Memphis in June (lyrics by Paul Francis Webster) has seen a bit more action but still remains one of Howard Hoagland’s less familiar melodies.  Julie London, Irene Kral and our very own Liane Carroll have all done cracking versions – and it received a nice little boost as the highlight of Annie Lennox’s Nostalgia album – but Monro’s urbane reading (arrangement, Johnnie Spence) offers as good a vocal embodiment of Carmichael and Webster’s ‘shady veranda under a Sunday blue sky’ as you will hear.  You can almost smell the oleanders...

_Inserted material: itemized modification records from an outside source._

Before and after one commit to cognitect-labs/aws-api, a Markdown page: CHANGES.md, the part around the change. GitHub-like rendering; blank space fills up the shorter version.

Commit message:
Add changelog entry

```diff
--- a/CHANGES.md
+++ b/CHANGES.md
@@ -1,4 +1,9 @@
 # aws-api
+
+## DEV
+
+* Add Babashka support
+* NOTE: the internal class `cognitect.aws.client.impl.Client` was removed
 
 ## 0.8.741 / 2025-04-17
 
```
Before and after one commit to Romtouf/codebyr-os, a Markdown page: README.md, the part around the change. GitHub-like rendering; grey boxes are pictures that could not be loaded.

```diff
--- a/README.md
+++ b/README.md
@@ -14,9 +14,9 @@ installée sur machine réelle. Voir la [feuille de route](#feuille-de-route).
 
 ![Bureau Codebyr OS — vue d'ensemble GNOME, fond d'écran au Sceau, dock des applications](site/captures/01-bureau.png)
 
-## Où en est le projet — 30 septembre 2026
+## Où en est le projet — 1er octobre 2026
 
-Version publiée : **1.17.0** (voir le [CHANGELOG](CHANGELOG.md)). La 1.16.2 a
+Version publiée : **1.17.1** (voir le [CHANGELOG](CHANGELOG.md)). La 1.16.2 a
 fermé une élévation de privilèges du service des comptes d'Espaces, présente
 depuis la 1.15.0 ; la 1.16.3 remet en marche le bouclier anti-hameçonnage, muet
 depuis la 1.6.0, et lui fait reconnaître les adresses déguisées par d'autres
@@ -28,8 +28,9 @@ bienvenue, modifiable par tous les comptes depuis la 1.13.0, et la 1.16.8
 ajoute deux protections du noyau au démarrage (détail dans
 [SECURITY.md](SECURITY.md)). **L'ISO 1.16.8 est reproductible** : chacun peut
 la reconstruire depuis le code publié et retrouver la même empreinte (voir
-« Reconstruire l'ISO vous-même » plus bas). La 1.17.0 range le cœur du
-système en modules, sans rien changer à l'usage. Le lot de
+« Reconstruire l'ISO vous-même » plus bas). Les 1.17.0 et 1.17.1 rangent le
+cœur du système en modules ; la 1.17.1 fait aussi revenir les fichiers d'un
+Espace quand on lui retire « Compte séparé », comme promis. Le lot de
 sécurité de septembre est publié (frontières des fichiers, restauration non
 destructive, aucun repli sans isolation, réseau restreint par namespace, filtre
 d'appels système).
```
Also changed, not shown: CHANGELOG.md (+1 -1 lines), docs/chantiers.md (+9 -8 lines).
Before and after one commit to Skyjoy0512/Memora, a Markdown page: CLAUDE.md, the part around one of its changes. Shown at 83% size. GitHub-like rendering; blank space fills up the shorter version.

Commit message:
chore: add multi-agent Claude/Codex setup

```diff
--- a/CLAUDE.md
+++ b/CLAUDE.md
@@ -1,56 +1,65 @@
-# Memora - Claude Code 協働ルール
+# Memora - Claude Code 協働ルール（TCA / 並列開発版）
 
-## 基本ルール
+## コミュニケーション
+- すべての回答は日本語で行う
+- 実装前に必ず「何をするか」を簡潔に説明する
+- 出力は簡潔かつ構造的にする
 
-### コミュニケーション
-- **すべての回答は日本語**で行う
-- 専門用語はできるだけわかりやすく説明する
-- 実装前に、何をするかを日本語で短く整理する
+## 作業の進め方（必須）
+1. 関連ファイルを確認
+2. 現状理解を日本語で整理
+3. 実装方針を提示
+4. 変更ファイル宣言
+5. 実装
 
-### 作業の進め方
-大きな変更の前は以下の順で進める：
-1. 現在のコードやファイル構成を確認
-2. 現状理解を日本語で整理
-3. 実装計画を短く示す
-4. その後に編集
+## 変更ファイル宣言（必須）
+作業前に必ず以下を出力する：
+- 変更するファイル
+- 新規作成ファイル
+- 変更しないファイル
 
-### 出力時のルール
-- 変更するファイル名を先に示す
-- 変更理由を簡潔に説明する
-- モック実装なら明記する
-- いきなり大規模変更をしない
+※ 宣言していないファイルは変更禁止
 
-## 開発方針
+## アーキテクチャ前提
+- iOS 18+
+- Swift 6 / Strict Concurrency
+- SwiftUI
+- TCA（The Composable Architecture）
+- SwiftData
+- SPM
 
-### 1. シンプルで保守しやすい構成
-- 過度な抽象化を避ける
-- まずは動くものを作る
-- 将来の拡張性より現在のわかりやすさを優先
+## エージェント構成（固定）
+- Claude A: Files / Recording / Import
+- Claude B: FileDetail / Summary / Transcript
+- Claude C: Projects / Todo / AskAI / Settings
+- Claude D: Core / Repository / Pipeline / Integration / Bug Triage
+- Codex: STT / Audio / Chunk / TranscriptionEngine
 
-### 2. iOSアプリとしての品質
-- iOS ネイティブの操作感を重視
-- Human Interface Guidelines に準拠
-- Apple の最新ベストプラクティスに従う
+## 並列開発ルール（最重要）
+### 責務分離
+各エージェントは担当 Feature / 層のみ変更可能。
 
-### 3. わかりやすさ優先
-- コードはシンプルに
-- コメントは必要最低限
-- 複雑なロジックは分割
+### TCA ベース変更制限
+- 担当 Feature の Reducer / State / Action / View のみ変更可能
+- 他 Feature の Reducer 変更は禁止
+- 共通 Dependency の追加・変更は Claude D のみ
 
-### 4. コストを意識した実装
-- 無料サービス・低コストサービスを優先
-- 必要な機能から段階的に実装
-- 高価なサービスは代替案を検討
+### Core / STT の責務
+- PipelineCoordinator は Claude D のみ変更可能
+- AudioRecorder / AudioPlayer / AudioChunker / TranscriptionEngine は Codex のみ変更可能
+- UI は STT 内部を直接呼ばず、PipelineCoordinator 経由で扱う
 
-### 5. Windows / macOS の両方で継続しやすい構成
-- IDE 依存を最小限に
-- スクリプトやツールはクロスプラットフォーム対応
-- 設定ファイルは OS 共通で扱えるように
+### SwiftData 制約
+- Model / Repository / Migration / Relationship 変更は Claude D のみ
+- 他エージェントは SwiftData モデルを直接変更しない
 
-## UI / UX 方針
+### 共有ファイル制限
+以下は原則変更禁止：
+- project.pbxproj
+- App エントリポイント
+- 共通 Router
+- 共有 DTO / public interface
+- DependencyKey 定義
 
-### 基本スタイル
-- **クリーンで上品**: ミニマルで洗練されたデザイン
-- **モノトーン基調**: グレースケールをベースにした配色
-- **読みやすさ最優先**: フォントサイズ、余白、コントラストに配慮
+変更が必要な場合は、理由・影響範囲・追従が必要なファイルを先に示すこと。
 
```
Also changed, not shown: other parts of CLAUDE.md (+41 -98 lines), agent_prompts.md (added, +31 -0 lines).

For a long time I didn’t really get Dinah Shore.  So many of the recordings from her heyday were just too straight, too cool – that’s cool as in detached not ‘cool’ as in Chris Connor or Anita O’Day.

By the late 50s her hit-making years were behind her but she was a big TV star.  Perhaps on the back of that, she was signed by Capitol.  None of her recordings with them were particular commercial successes but they are easily the musical high point of her career.  She recorded two LPs with Andre Previn (one of duets with his piano the other of lushly orchestrated ballads) and another with Red Norvo.

The best of the bunch is probably Dinah, Yes Indeed!  She lucked out and got Nelson Riddle as her arranger – and some great songs. There’s a bonkers arrangement of Falling In Love With Love when Nelson pulls out the same bongos he utilised for Garland on Come Rain Or Come Shine (and would subsequently deploy for Rosie Clooney on April in Paris) – and he even goes all Pete Rugolo with some surprising tempo changes which let Dinah show off her chops.

But there are also some lovely, straightforward ballad readings including this one of possibly the Gershwins’ finest moment.  A bit like Clooney after all those years of Mitch Miller novelty numbers, Dinah seems thrilled to be given something to get her teeth into and goes for it – without sacrificing an iota of the poise for which she was always know.